At a recent physical, a feeling of shame washed over me as I answered my doctor’s litany of standard questions. Profession? Writer who works from home. Familial history of heart disease or diabetes? Yes, on both sides. What’s your diet like? Well, I had kale the other night, but there was pasta, bacon and eggs, too. Do you exercise? Not as often as I should.
“Hmm,” he said, then made a judgemental ticking sound with his mouth. “I’d get out and walk more if I were you.” I immediately glanced at the watch I was wearing, feeling disgraced. I didn’t need a doctor to tell me this. I had recently started wearing a Nokia Steel HR — just one of many hybrid analog smartwatches to recently hit the market — that had been tracking my woefully inadequate level of activity.
Of course, I didn’t really need a watch to tell me this either. When I had made the switch to telecommuting, I was grateful I no longer had to take New York’s hellish subway every day, but I also missed out on two and a half miles my daily commute once required. I don’t need to walk to buy a lunch, which is great for the wallet but bad for the ticker. I became complacent sitting behind a computer, which made it all too easy to brush off a certain degree of inactivity. The day after my physical, I finally went out and did what I hadn’t done in months: I went for a run, even though running is awful.
While I have used a couple hybrid smartwatches during exercise, the Steel HR blows them out of the water in terms of actual usefulness while working out.
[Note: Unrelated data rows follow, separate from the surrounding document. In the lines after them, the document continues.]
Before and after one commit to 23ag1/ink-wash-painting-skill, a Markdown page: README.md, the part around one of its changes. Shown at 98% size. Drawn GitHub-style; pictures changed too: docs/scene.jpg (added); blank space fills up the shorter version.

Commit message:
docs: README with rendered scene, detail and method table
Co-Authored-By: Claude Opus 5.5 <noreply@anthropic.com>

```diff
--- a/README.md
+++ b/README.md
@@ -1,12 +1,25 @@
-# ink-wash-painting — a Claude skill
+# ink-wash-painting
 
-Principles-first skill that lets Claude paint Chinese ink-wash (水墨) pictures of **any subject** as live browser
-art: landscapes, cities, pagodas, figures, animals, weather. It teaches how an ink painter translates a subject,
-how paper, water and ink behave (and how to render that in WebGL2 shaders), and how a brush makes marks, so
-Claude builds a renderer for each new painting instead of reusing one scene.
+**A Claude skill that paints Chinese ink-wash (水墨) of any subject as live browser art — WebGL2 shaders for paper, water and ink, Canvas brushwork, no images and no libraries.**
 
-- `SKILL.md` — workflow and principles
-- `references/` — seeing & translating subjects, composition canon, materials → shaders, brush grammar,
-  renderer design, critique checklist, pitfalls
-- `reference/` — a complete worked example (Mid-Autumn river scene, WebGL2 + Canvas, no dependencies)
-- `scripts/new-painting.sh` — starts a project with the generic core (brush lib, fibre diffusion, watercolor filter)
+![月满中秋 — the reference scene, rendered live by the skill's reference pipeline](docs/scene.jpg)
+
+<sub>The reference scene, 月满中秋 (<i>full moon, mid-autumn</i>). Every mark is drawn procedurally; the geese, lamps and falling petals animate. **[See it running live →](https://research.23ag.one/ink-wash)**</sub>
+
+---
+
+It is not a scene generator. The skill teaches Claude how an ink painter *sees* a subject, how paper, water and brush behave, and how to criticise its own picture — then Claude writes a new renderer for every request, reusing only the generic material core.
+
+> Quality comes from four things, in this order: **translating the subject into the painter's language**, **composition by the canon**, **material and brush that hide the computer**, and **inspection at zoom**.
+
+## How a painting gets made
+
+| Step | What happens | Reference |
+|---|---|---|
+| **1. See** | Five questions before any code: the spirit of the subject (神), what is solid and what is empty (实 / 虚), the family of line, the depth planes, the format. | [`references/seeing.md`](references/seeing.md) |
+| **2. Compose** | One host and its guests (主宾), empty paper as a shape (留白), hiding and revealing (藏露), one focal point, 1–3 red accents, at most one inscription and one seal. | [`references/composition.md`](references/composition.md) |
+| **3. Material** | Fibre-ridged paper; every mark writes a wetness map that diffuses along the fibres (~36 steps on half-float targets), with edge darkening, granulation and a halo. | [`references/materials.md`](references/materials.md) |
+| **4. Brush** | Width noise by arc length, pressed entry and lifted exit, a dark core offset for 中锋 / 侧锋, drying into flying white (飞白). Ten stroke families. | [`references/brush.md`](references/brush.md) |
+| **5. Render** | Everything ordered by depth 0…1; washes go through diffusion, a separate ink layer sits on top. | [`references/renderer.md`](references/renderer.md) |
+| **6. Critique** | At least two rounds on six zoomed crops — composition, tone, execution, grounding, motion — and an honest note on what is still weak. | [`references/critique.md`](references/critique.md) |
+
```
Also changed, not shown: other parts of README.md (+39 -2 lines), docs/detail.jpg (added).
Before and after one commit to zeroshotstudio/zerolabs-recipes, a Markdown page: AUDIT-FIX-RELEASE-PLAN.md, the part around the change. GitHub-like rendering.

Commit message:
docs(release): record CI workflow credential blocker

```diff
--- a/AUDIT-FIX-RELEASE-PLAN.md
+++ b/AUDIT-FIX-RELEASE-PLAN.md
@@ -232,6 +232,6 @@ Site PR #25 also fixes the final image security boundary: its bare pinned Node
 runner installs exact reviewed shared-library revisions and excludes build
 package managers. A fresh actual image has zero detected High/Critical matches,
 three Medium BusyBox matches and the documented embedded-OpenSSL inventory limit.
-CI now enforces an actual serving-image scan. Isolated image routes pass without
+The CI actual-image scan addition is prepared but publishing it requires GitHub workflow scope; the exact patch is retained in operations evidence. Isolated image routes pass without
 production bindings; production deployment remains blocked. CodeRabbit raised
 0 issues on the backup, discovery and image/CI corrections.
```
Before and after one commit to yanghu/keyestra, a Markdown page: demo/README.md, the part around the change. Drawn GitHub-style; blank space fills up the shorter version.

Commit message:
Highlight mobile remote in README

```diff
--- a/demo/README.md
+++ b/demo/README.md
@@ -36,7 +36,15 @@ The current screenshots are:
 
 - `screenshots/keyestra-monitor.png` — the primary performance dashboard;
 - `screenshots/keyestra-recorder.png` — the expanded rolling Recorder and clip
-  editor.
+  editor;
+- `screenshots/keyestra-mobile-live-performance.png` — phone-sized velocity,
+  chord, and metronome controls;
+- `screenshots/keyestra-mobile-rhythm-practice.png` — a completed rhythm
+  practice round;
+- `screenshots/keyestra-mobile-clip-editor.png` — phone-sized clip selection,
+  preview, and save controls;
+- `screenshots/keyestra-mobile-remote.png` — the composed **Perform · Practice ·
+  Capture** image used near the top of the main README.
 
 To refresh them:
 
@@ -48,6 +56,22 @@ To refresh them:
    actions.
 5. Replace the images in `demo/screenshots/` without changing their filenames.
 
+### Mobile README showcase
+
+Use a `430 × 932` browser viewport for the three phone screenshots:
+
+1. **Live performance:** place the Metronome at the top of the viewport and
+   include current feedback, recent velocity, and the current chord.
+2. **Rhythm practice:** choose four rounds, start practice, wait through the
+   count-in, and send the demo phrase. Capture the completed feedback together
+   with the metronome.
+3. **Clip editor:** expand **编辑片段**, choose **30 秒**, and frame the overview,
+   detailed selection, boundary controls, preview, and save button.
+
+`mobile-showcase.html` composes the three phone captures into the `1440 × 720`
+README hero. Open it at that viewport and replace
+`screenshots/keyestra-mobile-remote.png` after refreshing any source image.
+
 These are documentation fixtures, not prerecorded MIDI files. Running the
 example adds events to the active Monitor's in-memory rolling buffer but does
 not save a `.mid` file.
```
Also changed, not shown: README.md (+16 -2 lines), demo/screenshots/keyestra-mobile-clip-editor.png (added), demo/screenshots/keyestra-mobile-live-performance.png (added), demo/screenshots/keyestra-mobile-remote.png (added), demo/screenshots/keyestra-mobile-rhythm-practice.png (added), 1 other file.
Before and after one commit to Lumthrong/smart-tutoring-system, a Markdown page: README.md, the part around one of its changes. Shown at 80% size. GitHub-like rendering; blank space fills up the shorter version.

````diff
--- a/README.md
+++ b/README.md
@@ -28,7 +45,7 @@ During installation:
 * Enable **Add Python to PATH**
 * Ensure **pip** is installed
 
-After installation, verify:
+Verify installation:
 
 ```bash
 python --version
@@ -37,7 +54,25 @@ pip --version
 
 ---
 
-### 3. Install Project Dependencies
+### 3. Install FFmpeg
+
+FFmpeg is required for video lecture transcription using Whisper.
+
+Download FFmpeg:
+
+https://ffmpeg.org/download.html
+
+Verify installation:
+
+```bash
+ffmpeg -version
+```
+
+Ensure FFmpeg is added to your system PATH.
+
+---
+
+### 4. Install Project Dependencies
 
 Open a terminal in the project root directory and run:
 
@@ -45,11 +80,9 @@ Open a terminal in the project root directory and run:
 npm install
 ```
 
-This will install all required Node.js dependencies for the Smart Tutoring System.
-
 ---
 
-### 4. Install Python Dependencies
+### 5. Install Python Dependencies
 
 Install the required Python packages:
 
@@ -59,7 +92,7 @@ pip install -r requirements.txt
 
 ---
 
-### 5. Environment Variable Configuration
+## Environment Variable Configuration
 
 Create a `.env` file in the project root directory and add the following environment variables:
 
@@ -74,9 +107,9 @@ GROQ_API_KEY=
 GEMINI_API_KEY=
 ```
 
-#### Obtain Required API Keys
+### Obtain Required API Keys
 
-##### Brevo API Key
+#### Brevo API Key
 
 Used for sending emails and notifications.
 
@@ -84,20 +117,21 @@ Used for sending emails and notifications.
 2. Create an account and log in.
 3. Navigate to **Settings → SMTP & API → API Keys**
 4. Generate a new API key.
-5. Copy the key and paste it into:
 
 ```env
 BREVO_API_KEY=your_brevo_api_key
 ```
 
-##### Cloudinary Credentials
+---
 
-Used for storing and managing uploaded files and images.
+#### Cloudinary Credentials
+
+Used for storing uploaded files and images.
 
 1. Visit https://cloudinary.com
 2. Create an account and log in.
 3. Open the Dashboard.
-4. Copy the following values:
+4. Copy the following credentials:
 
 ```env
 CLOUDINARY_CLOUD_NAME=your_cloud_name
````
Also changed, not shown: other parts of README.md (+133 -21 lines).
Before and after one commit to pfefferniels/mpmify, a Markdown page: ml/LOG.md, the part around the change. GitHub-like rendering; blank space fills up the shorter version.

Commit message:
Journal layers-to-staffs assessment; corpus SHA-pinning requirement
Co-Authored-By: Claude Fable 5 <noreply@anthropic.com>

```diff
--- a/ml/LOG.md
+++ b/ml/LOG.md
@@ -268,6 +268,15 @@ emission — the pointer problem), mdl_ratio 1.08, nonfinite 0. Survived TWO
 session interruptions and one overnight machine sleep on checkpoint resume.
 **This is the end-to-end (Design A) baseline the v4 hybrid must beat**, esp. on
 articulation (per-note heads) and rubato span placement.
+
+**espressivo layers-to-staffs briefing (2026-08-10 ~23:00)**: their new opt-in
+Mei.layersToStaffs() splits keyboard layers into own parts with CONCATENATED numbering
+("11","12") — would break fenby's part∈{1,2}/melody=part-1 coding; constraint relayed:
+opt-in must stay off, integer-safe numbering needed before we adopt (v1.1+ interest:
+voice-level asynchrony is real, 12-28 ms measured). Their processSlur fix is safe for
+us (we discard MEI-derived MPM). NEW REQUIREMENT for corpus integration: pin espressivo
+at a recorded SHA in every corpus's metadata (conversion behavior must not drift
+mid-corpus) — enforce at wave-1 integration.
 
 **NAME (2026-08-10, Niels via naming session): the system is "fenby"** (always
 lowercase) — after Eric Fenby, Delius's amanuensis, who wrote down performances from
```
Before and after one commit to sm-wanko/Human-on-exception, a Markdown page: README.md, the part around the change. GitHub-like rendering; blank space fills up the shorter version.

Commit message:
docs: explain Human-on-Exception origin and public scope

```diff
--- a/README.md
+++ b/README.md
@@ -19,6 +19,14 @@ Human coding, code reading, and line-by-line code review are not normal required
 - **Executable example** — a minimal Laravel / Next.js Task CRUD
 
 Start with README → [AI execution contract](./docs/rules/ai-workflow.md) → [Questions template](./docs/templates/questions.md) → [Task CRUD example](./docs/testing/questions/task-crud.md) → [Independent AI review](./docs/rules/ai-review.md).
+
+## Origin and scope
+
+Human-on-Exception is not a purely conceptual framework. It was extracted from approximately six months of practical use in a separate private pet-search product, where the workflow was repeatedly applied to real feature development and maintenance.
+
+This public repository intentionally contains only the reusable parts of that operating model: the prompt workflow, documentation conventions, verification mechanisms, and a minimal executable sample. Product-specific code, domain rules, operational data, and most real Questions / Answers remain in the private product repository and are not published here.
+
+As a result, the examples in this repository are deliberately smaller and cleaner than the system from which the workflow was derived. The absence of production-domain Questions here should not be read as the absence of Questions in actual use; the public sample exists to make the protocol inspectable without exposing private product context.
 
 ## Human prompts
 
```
The key is that “HR.” As of writing, the Nokia Steel HR (formerly the Withings Steel HR, before Nokia’s acquisition of the French tech brand) is the only analog hybrid on the market that can measure your heart rate, which it does through an optical sensor on the back of the case. That means that when you’re working out, you get a constant reading of your heart rate. This is great compared to other hybrids, as you can adjust your pace to make sure your heart rate is in the sweet spot. Also unlike other hybrids, the Steel HR displays a running time for your workout.
One of its critical features is a screen in the guise of a sub-dial at 12 o’clock. Other manufacturers have shied away from screens in favor of old-school gauges that monitor the progress of your set goal, perhaps in some attempt to preserve the sanctity of the purely-analog watch, but a screen is just so much better at giving you nuanced information. I do understand the desire to keep things classically styled, but if you have the black-dial variant there’s not much to indicate the Steel HR is anything other than a regular quartz watch — that screen sub-dial shuts down and blends in with the rest of the dial unless you press in the crown. When you do, you get basic info like the date, your current heart rate, your daily steps, calories burned and the distance traveled.
The Steel HR also bests other hybrids in user-friendliness. Syncing to your smartphone is quick and automatic (you don’t need to press in the crow). The accompanying HelathMate app is also intuitive. It gives a clear readout of activity data, sleep data and allows you to set alarms, which are far better than a typical smartphone alarm. The watch vibrates at the set time to jostle you awake which is not only a more pleasant way to wake up, it also only wakes you up. Your significant other will appreciate this.
This is to say nothing of the watch’s construction. The Steel HR’s case is light, thin and, while not polished to the point where it could pass as a dress watch, it’s trim enough not to hint at its connected leanings and to work in most (if not all) casual situations. It looks just as good as any other hybrid out there — the minimalist Bauhaus aesthetic works well. The silicon strap (specced on my review unit) affixed to the Steel HR is made from a particularly soft, supple rubber. So while it isn’t exactly luxurious, it makes it incredibly comfortable to wear in bed.
There are still shortcomings. Those looking for hardcore fitness trackers probably won’t be impressed. The watch relies on its step counter to register distances, so it isn’t as accurate as a GPS-enabled fitness tracker. Further, its fitness tracking abilities are mostly limited to running and swimming. There aren’t many other smart features beyond fitness tracking either — you can get phone and text notifications, but that’s pretty much it. Users may also be dismayed by the 25-day battery life (potentially shorter depending on how often you use the heart rate monitor), though recharging the lithium-ion battery only takes about an hour.
But while it still may be inherently compromised when compared to full-on smartwatches, as far as hybrids go, this feels like the most realized example yet. No, it may not work for hardcore fitness buffs or, conversely, techies looking for the latest and greatest in features. But for a writer who could stand to get out a little more? It proved to be almost perfect.